Leigh admits to listening to the phone messages of a "corrupt arms company executive." It was easy for him. He didn't have to pay anyone. "The trick was a simple one: the businessman in question had inadvertently left his pin code on a print-out and all that was needed was to dial straight into his voicemail."
The letter was written after Clive Goodman, a News of the World reporter, was busted in 2006 for phone hacking. He was one of the first. When Les Hinton resigned and the extent of the hacking was still being revealed, Hinton claimed he only knew of Goodman's taudry investigation tactics. He thought the behavior was limited to him. Goodman went to jail for four months for hacking the voicemails of members of the British royal family.
Leigh called Goodman's shady activities "witless tittle-tattle."
I think the rule should be that deceptions, lies and stings should only be used as a last resort, and only when it is clearly in the public interest. And, as for actually breaking the law? Well, it is hard to keep on the right side of legality on all occasions.

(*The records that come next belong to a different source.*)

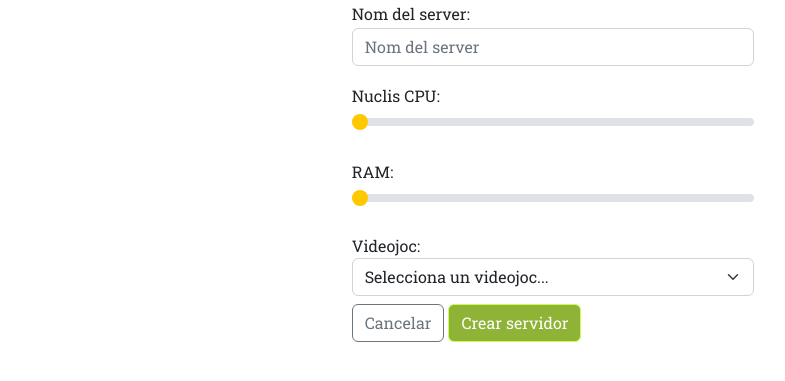
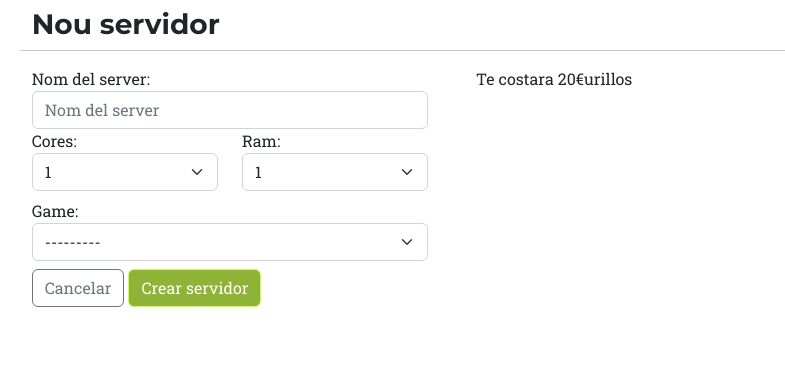
Before and after one commit to AleixEsteveGisbert/web, a Django app: page /server/new in a window 1280 px wide. Shown: the part 65-446 px from the top of the page, without its empty margins (87-872 px from the left). Run offline with Django 4.2, Linux system fonts and the light colour scheme; a user stored in the database is signed in; data comes from the database, SQL or seed files in the repository; both versions use the stored data as it was after the commit; some libraries are stand-ins or nearby versions.

Commit message:
Creacio de un server en RAM i CPU

```diff
--- a/Web_App/forms.py
+++ b/Web_App/forms.py
@@ -40,15 +40,18 @@ class RegisterForm(UserCreationForm):
 class NewServerForm(forms.ModelForm):
     name = forms.CharField(label="Nom del server",
                            widget=forms.TextInput(attrs={'class': 'form-control', 'placeholder': 'Nom del server'}))
-    cores = forms.IntegerField(label="Nuclis CPU", widget=forms.NumberInput(attrs={'type':'range', 'class': 'form-range', 'min': '1', 'max': '8', 'step': '2', 'value': '1'}), min_value=1, max_value=8, step_size=1)
-    ram = forms.IntegerField(label="RAM", widget=forms.NumberInput(attrs={'type':'range', 'data-slider-ticks-labels': '["short", "medium", "long"]', 'class': 'form-range', 'min': '2', 'max': '10', 'step': '2', 'value': '2'}), min_value=2, max_value=10, step_size=2)
-    # game = forms.ModelChoiceField(queryset=Game.objects.values_list('name', flat=True))
+    # cores = forms.IntegerField(label="Nuclis CPU", widget=forms.NumberInput(attrs={'type':'range', 'class': 'form-range', 'min': '1', 'max': '8', 'step': '2', 'value': '1'}), min_value=1, max_value=8, step_size=1)
+    # ram = forms.IntegerField(label="RAM", widget=forms.NumberInput(attrs={'type':'range', 'data-slider-ticks-labels': '["short", "medium", "long"]', 'class': 'form-range', 'min': '2', 'max': '10', 'step': '2', 'value': '2'}), min_value=2, max_value=10, step_size=2)
+
+    cores = forms.ChoiceField(choices=[('1', '1'), ('2', '2'), ('4', '4')], widget=forms.Select(attrs={'class': 'form-select'}))
+    ram = forms.ChoiceField(choices=[('1', '1'), ('2', '2'), ('4', '4'), ('6', '6'), ('8', '8')], widget=forms.Select(attrs={'class': 'form-select'}))
+    game = forms.ModelChoiceField(widget=forms.Select(attrs={'class': 'form-select'}), queryset=Game.objects.all())
 
     # name.widget.attrs.update({'class': 'form-control'})
 
     class Meta:
         model = Server
-        fields = ['name', 'cores', 'ram']
+        fields = ['name', 'cores', 'ram', 'game']
 
 
 class MinecraftServerPropertiesForm(forms.Form):
--- a/Web_App/models.py
+++ b/Web_App/models.py
@@ -29,6 +29,9 @@ class Game(models.Model):
     created_at = models.DateTimeField(default=timezone.now)
     updated_at = models.DateTimeField(auto_now=True, null=True)
 
+    def __str__(self):
+        return self.name
+
 
 class Server(models.Model):
     game = models.ForeignKey(Game, on_delete=models.CASCADE)
--- a/Web_App/templates/controlPanel/server-new.html
+++ b/Web_App/templates/controlPanel/server-new.html
@@ -1,17 +1,43 @@
 {% extends 'controlPanel/template.html' %}
 {% block title %}Nou servidor | Gamesave{% endblock %}
 {% block content %}
-    <div class="container col-sm-4">
-        <form method="post">
+    <div class="container col-10 mt-2">
+        <div class="row">
+            <h3>Nou servidor</h3>
+            <hr>
+        </div>
+        <div class="row">
+            <div class="col-5">
+                <form method="post" class="row">
                     {% csrf_token %}
-            {{ form.as_p }}
-            <label for="game">Videojoc:</label>
-            <select required class="form-select required" id="game" name="game">
-                <option value selected>Selecciona un videojoc...</option>
-                {% for game in games %}
-                    <option value="{{ game.id }}">{{ game.name }}</option>
-                {% endfor %}
-            </select>
+                    <div class="row">
+                        <div class="col">
+                            {{ form.name.errors }}
+                            {{ form.name.label_tag }}
+                            {{ form.name }}
+                        </div>
+                    </div>
+                    <div class="row">
+                        <div class="col">
+                            {{ form.cores.errors }}
+                            {{ form.cores.label_tag }}
+                            {{ form.cores }}
+                        </div>
+                        <div class="col">
+                            {{ form.ram.errors }}
+                            {{ form.ram.label_tag }}
+                            {{ form.ram }}
+                        </div>
+                    </div>
+                    <div class="row mt-2">
+                        <div class="col">
+                            {{ form.game.errors }}
+                            {{ form.game.label_tag }}
+                            {{ form.game }}
+                        </div>
+                    </div>
+
+
                     <div class="mt-2">
                         <a role="button" href="{% url 'dashboard' %}" class="btn btn-outline-secondary">Cancelar</a>
                         <button class="btn btn-primary" type="submit">Crear servidor</button>
@@ -19,4 +45,9 @@
 
                 </form>
             </div>
+            <div class="col-4">
+                Te costara 20€urillos
+            </div>
+        </div>
+    </div>
 {% endblock %}
--- a/Web_App/views.py
+++ b/Web_App/views.py
@@ -73,7 +73,6 @@ def new_server(request):
         if form.is_valid():
             server = form.save(commit=False)
             server.user = request.user
-            server.game_id = request.POST.get('game')
             memory_limit = '1G'
 
             try:
```
Also changed, not shown: Web_App/migrations/0013_alter_server_cores.py (added), Web_App/migrations/0014_alter_server_cores.py (added), db.sqlite3. Lines whose indentation alone changed are shown as unchanged.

Like most investigative journalists, I have had my share of confidence injunctions, lost libel actions and threats of prosecutions under the Official Secrets Act.